● **GOAL OF THE EXERCISE**: Look over the listing below and work out how many lines have the word "gets". Write only that number.

● **EXCERPTED DATA**:
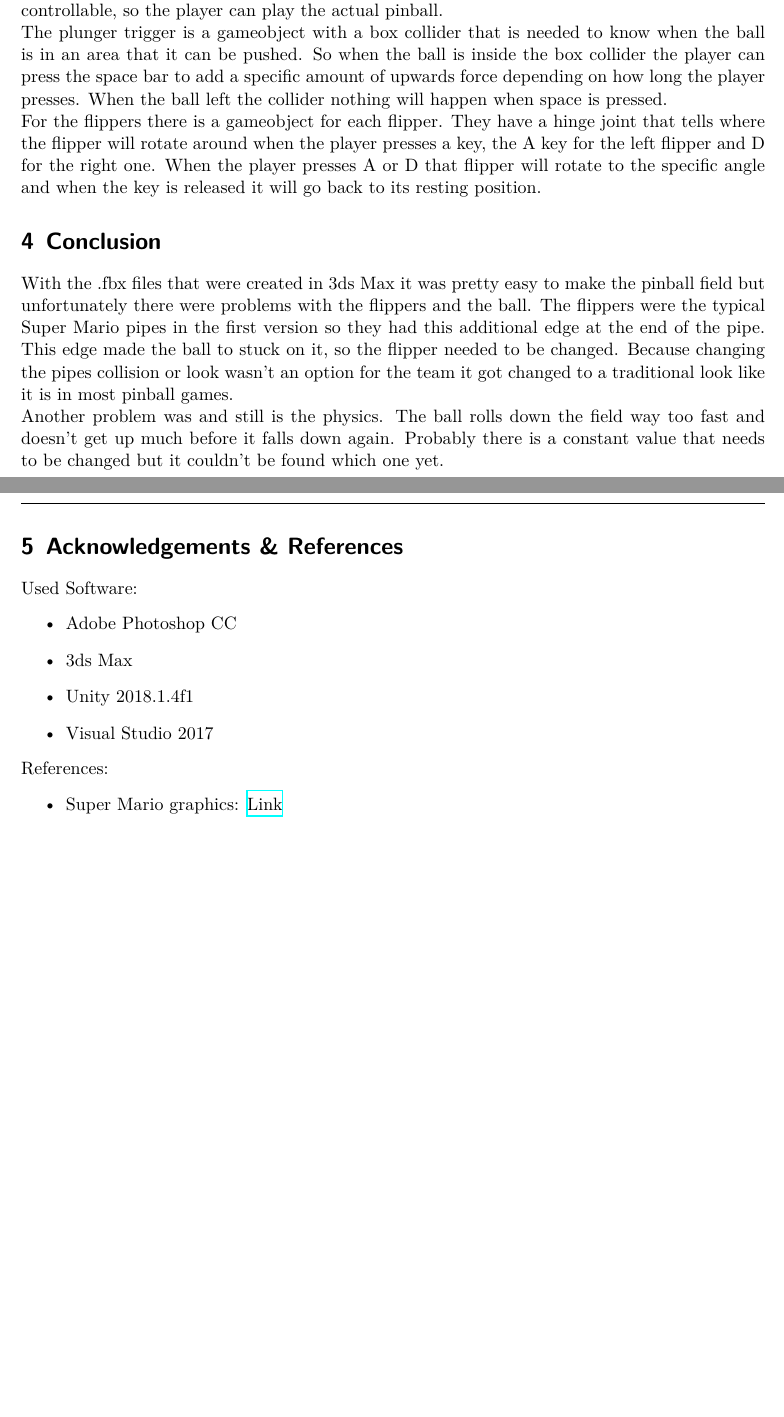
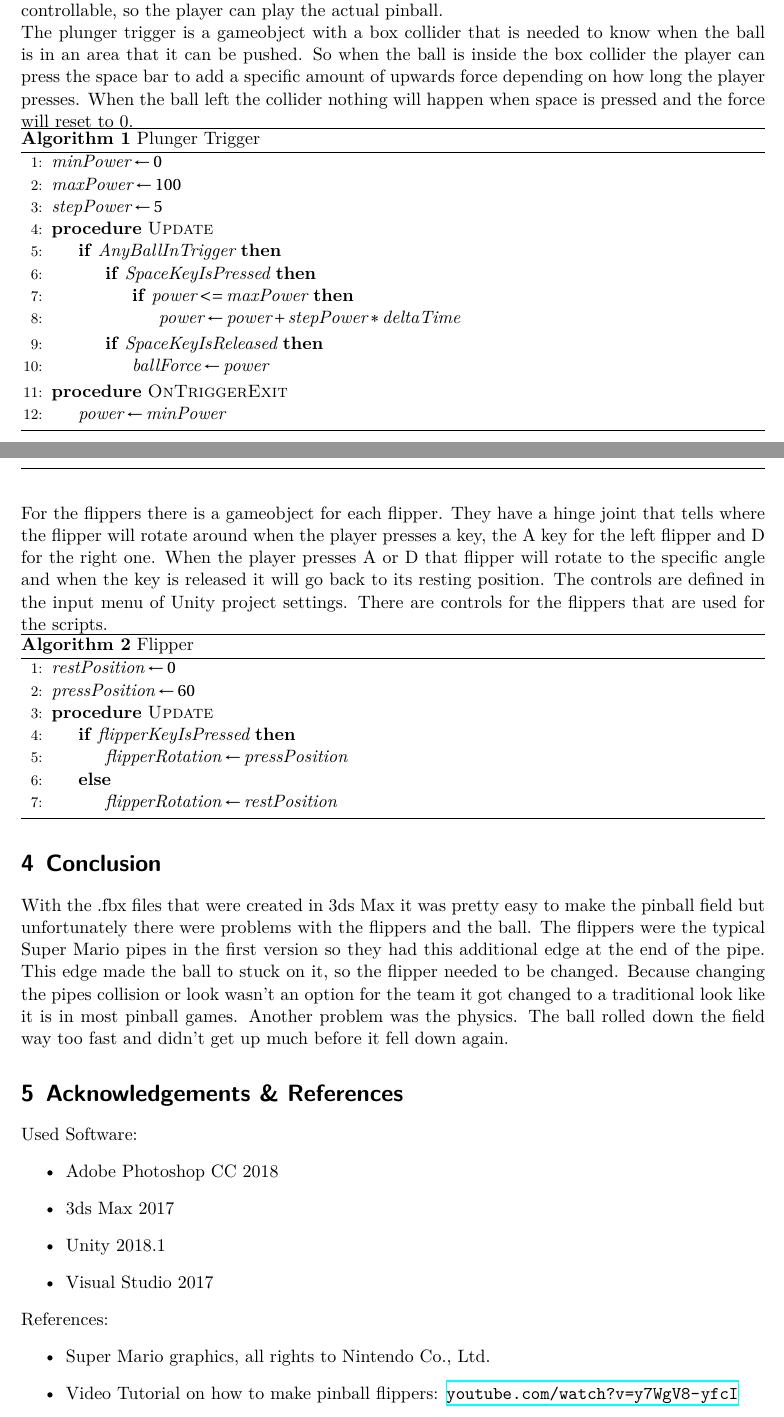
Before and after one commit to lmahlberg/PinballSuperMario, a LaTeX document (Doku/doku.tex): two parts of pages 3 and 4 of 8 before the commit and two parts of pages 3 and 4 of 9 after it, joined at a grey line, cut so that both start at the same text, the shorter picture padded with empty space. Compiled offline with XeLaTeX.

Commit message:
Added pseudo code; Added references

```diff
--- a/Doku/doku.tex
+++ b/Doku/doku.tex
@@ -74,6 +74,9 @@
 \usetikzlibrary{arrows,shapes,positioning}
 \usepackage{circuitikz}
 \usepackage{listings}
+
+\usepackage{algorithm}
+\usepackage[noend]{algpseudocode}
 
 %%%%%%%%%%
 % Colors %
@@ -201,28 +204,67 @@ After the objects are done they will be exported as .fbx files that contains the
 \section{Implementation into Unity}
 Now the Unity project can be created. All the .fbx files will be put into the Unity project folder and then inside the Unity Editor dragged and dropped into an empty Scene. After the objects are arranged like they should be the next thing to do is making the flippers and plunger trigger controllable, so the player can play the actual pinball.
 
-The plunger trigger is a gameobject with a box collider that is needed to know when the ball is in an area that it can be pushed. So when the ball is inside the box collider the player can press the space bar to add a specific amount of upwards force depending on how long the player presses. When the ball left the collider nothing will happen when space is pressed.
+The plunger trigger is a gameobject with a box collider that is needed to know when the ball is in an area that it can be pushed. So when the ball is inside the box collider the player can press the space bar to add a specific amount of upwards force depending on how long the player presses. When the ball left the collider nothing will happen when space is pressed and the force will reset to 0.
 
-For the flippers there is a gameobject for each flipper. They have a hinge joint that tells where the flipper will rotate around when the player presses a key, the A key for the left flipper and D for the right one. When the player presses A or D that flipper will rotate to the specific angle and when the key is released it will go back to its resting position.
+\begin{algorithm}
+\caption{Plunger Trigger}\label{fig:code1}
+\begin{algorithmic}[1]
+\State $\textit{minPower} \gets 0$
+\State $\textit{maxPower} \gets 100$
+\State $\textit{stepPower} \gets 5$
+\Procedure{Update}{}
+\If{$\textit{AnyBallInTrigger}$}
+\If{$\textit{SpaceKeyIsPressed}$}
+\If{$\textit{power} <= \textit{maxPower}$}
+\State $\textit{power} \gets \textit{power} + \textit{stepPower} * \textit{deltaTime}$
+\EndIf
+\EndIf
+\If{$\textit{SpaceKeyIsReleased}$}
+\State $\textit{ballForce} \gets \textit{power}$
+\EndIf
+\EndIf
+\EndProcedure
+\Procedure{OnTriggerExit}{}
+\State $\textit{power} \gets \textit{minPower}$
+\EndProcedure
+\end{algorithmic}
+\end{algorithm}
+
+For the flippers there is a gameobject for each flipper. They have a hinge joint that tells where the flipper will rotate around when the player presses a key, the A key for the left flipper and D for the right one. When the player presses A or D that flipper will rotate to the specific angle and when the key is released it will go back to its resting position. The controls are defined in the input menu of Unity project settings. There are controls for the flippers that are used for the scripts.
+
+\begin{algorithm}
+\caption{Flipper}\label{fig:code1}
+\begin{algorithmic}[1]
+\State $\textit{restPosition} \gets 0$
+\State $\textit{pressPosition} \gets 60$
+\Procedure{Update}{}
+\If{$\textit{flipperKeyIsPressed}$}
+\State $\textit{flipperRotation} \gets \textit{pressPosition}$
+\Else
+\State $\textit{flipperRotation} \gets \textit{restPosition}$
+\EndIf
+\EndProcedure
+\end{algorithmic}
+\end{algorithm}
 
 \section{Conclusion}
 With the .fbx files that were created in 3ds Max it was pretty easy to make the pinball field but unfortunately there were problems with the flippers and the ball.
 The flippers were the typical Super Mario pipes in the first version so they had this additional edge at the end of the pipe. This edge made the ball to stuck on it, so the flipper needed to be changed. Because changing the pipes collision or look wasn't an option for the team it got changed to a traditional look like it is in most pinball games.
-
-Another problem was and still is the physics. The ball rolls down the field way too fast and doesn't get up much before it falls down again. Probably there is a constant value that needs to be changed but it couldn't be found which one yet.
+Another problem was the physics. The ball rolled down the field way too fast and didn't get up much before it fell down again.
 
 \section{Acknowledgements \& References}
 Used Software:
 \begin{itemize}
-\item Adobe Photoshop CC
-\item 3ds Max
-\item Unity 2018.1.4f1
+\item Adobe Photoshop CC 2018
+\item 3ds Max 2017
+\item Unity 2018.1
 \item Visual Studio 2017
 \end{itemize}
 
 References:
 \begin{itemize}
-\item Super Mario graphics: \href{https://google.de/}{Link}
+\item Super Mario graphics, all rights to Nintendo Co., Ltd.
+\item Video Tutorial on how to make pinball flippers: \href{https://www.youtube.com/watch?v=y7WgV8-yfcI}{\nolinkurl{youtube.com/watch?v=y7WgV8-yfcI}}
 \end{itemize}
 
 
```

● **REPLY TO THE EXERCISE**: 10